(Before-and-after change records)

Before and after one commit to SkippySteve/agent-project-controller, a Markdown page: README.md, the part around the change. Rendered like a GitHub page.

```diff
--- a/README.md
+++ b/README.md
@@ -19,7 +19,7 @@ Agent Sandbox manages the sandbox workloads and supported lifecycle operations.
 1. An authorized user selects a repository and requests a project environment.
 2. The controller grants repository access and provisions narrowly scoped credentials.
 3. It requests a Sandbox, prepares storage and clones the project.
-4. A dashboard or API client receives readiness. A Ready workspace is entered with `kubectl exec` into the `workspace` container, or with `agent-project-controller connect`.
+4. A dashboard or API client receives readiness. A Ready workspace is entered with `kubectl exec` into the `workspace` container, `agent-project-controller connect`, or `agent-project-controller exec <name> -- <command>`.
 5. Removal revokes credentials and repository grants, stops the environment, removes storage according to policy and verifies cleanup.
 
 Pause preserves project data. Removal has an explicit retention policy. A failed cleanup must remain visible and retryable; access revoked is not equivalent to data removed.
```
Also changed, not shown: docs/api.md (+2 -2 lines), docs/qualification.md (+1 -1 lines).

• ACTION ITEM: Search the data for "README". Copy every matching line.

• SOLUTION TO THIS TASK:
Before and after one commit to SkippySteve/agent-project-controller, a Markdown page: README.md, the part around the change. Rendered like a GitHub page.
--- a/README.md
+++ b/README.md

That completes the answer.